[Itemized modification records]

* * *

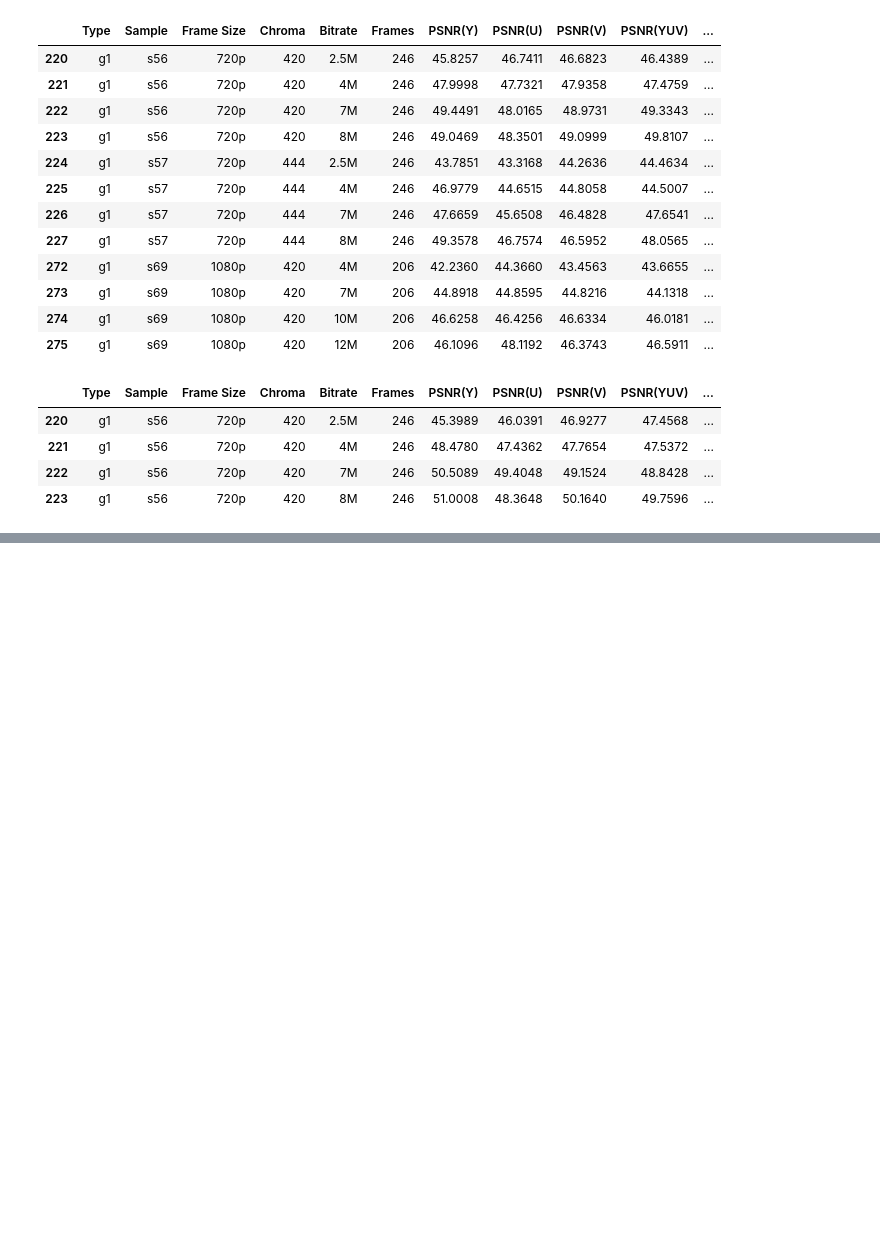
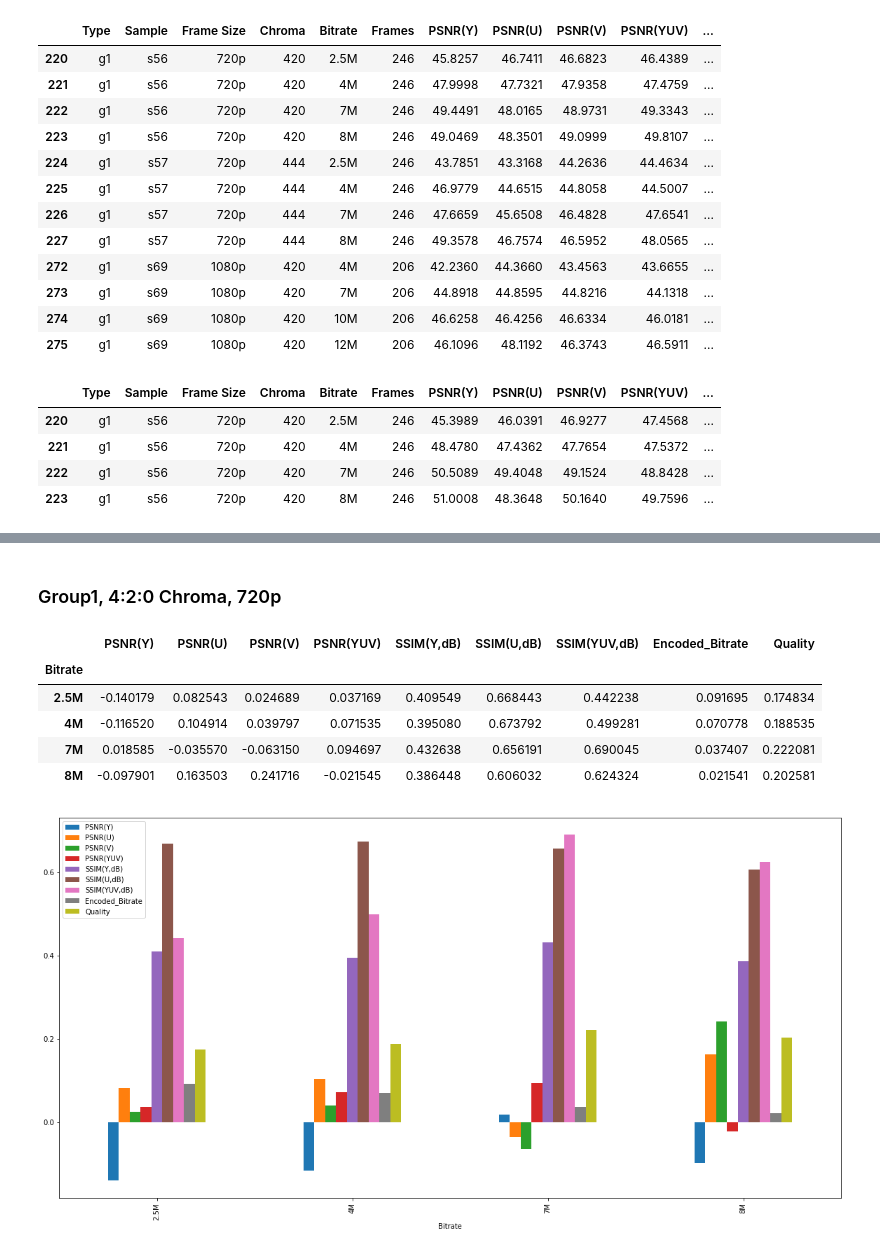
Before and after one commit to stackingboostedtrees/codec_test, a Jupyter notebook: codec_assignment.ipynb, the cells around one changed output, grey strips where cells are left out. Saved outputs shown, nothing was run; the diff lists cells and outputs as text; code cells hidden in the pictures; blank space fills up the shorter version.

Commit message:
Add quality and speed estimation

```diff
--- a/codec_assignment.ipynb
+++ b/codec_assignment.ipynb
@@ -411,0 +156,12 @@ df.head(10)
+# %%
+index_set1 = set(outliers1.index)
+index_set2 = set(outliers2.index)
+#print(sorted(set1 - set2))
+#print(sorted(set2 - set1))
+
+indexes_to_drop_in_codec2 = index_set1 - index_set2
+indexes_to_drop_in_codec1 = index_set2 - index_set1
+codec1_unified = codec1_no_outliers.drop(indexes_to_drop_in_codec1)
+codec2_unified = codec2_no_outliers.drop(indexes_to_drop_in_codec2)
+print(codec1_unified.shape)
+print(codec2_unified.shape)
@@ -411,0 +177,21 @@ df.head(10)
+# %%
+#Create speed feature
+codec1_unified['Secs Consumed'] = codec1_unified['Frames'] / codec1_unified['FPS']
+codec2_unified['Secs Consumed'] = codec2_unified['Frames'] / codec2_unified['FPS']
+codec1_unified['FPS per Stream'] = codec1_unified['FPS'] / codec1_unified['Streams']
+codec2_unified['FPS per Stream'] = codec2_unified['FPS'] / codec2_unified['Streams']
+# %%
+grouping_columns = ['Type', 'Bitrate', 'Sample', 'Encoded_Bitrate', 'Chroma', 'Frame Size', 'Secs Consumed', 'FPS per Stream']
+codec1_quality = codec1_unified[metric_columns + grouping_columns]
+codec2_quality = codec2_unified[metric_columns + grouping_columns]
+
+codec1_quality_grouped = codec1_quality.groupby(['Type', 'Chroma', 'Frame Size', 'Bitrate']).mean()
+codec2_quality_grouped = codec2_quality.groupby(['Type', 'Chroma', 'Frame Size', 'Bitrate']).mean()
+# #codec1_quality_grouped.head()
+difference = codec1_quality_grouped - codec2_quality_grouped
+# print(difference.info())
+
+difference.drop(columns=['SSIM(V,dB)'], inplace=True)
+difference['Quality'] = (difference['PSNR(Y)'] + 0.5*difference['PSNR(U)'] + 0.5*difference['PSNR(V)'] + difference['PSNR(YUV)'] + 1.2*difference['SSIM(Y,dB)'] + 0.5*difference['SSIM(U,dB)'] + 1.2*difference['SSIM(YUV,dB)'] + difference['Encoded_Bitrate'])/8.0
+
+difference.head(100)
@@ -411,0 +258,14 @@ df.head(10)
+# %% [markdown]
+<a id='g1-420-720p'></a>
+<h3>Group1, 4:2:0 Chroma, 720p</h3>
+# %%
+difference.loc[('g1', 420, '720p')].plot(kind='bar', figsize=(20,10))
+difference.loc[('g1', 420, '720p')].head(50)
+# %% [output]
+|  | PSNR(Y) | PSNR(U) | PSNR(V) | PSNR(YUV) | SSIM(Y,dB) | SSIM(U,dB) | SSIM(YUV,dB) | Encoded_Bitrate | Quality |
+| Bitrate |  |  |  |  |  |  |  |  |  |
+| 2.5M | -0.140179 | 0.082543 | 0.024689 | 0.037169 | 0.409549 | 0.668443 | 0.442238 | 0.091695 | 0.174834 |
+| 4M | -0.116520 | 0.104914 | 0.039797 | 0.071535 | 0.395080 | 0.673792 | 0.499281 | 0.070778 | 0.188535 |
+| 7M | 0.018585 | -0.035570 | -0.063150 | 0.094697 | 0.432638 | 0.656191 | 0.690045 | 0.037407 | 0.222081 |
+| 8M | -0.097901 | 0.163503 | 0.241716 | -0.021545 | 0.386448 | 0.606032 | 0.624324 | 0.021541 | 0.202581 |
+[figure, added]
```
Also changed, not shown: parts of 57 cells of this notebook.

* * *

_Work required_
Lines holding the string "head" must be copied out of the entries above.

_Reply to the task_
@@ -411,0 +156,12 @@ df.head(10)
@@ -411,0 +177,21 @@ df.head(10)
+# #codec1_quality_grouped.head()
+difference.head(100)
@@ -411,0 +258,14 @@ df.head(10)
+difference.loc[('g1', 420, '720p')].head(50)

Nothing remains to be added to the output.